The Office of the United States Trade Representative on Monday issued the NAFTA amendment summary looking to reduce the US trade deficit by improving accessibility of its exports to Mexico and Canada. In particular, the USTR office announced that the Donald Trump administration is looking to enact provisions to deter currency manipulation with its trading partners to diminish unfair profits.
With neither Canada nor Mexico appearing on the US Treasury Department‘s currency watch list as the countries are not considered to be currency manipulators, the move is suspected to be aimed at putting the squeeze on counterparts such as South Korea in the US’ push to modify trade deals, industry watchers said.
Although Korea has not been designated as a currency manipulator, the country continues to be on the US Treasury’s watch list. The Treasury Department’s semiannual report released in April said the country hits two of the three criteria to be considered an official currency manipulator. The Treasury said it was urging Korea to increase its exchange rate flexibility and that it will be closely monitoring its currency intervention practices.

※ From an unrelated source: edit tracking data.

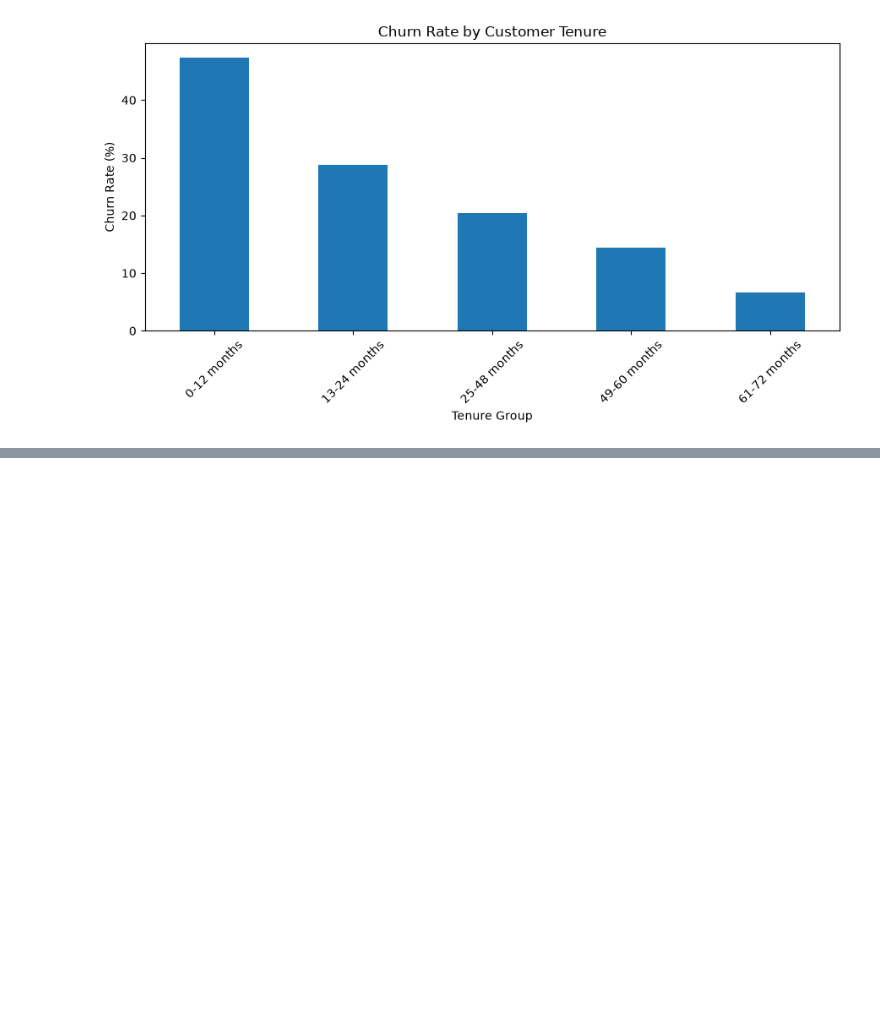
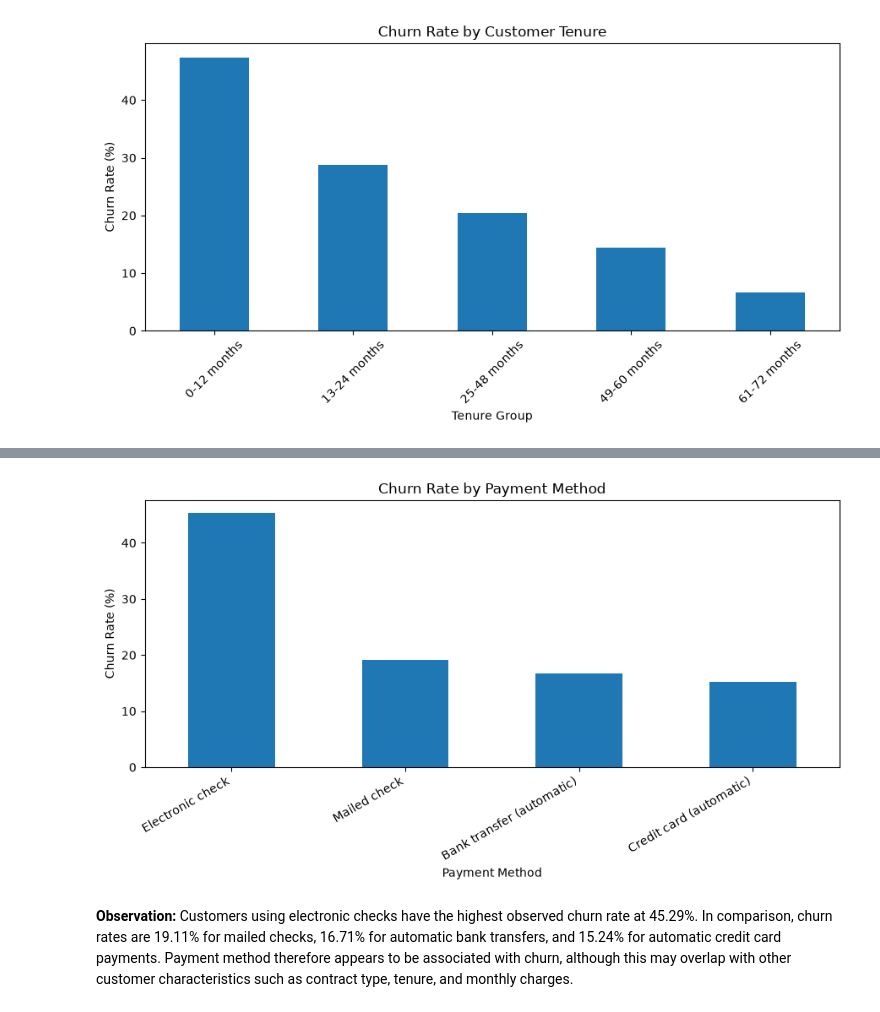
Before and after one commit to AbdulBari8455/customer-churn-platform, a Jupyter notebook: notebooks/01_data_quality_and_eda.ipynb, the cells around one changed output, grey strips where cells are left out. Cells and saved outputs as stored; diff of their text form; code cells hidden in the pictures; blank space fills up the shorter version.

```diff
--- a/notebooks/01_data_quality_and_eda.ipynb
+++ b/notebooks/01_data_quality_and_eda.ipynb
@@ -227,0 +343,8 @@ plt.show()
+# %%
+payment_churn = pd.crosstab(
+    df["PaymentMethod"],
+    df["Churn"],
+    normalize="index"
+).mul(100).round(2)
+
+payment_churn
@@ -227,0 +358,16 @@ plt.show()
+# %%
+payment_churn["Yes"].sort_values(ascending=False).plot(
+    kind="bar",
+    figsize=(9, 5)
+)
+
+plt.title("Churn Rate by Payment Method")
+plt.xlabel("Payment Method")
+plt.ylabel("Churn Rate (%)")
+plt.xticks(rotation=30, ha="right")
+plt.tight_layout()
+plt.show()
+# %% [output]
+[figure, added]
+# %% [markdown]
+**Observation:** Customers using electronic checks have the highest observed churn rate at 45.29%. In comparison, churn rates are 19.11% for mailed checks, 16.71% for automatic bank transfers, and 15.24% for automatic credit card payments. Payment method therefore appears to be associated with churn, although this may overlap with other customer characteristics such as contract type, tenure, and monthly charges.
```
Also changed, not shown: parts of 28 cells of this notebook.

According to industry experts, Korea being viewed as a currency manipulator may give the US the ammunition it needs to force trade concessions in its favor. If the Trump administration is able to prove Korea’s currency practices meet the legal definition of currency manipulation, a complaint can also be lodged to the World Trade Organization, further putting the screws to Korea to agree to the US’ FTA modification demands.

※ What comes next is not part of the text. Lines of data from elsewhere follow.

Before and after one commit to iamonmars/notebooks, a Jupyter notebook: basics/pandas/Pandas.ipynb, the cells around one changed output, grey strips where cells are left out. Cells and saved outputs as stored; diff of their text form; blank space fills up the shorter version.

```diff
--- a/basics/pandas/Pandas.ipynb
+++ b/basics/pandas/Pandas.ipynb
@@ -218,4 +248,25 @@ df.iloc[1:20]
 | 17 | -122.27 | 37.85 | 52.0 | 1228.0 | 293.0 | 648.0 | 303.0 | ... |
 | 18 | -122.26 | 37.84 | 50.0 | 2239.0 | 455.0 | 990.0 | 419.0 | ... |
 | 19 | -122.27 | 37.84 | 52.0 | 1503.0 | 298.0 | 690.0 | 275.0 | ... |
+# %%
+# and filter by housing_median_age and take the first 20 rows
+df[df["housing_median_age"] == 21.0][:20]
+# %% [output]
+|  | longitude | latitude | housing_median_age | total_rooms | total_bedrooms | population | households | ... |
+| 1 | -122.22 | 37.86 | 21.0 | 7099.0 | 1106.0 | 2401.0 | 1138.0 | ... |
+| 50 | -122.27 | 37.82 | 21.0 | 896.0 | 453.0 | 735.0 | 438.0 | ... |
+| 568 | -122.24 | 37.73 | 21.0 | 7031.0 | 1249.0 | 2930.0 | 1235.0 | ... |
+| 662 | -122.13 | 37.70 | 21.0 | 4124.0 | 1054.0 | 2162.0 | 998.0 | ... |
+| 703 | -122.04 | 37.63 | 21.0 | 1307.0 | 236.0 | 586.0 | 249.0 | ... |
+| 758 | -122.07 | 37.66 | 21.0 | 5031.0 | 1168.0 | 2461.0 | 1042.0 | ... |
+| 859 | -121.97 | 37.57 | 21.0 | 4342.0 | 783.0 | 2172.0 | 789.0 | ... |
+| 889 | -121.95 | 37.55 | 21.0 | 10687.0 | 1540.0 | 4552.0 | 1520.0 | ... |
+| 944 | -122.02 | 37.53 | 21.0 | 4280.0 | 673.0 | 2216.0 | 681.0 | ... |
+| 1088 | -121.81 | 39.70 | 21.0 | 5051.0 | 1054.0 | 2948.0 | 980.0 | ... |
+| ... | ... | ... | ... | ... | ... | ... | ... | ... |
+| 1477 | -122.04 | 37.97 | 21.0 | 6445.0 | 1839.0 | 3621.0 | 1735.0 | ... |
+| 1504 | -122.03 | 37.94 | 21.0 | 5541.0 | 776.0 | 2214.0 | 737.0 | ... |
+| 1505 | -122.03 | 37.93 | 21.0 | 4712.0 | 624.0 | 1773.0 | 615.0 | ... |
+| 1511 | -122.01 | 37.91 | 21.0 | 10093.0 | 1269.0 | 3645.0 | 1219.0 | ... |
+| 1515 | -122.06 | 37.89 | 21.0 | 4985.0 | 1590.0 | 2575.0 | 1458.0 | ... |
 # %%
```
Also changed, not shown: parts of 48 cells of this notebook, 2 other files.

Shortly before the release of the NAFTA amendment guideline, President Trump reportedly lashed out against unfair trade practices, saying he intends to take more legal actions to deter imbalance trade deals.
“No longer are we going to allow other countries to break the rules, to steal our jobs and drain our wealth,” Trump was quoted as saying by the New York Times.
On Tuesday, the US Congress requested a consultation meeting with the USTR office regarding its proposed amendments to the KORUS FTA.
Lawmakers from the Senate and House of Representatives sent a letter to US Trade Representative Robert Lighthizer earlier this week requesting the office to consult closely with lawmakers prior to meeting with South Korean officials, according to a statement by the Korea International Trade Association.
“The US trade agreement with South Korea remains a key cornerstone of US economic and strategic engagement in the Asia-Pacific region,” the letter said. “Preserving and strengthening the strong economic relationship between the United States and South Korea is particularly important today with rising tensions on the Korean Peninsula.”
The letter came shortly after the US government sent Korea’s Ministry of Trade, Industry and Energy a formal request last week to hold a joint meeting to begin revision of KORUS within a month.
By Julie Jackson (firstname.lastname@example.org)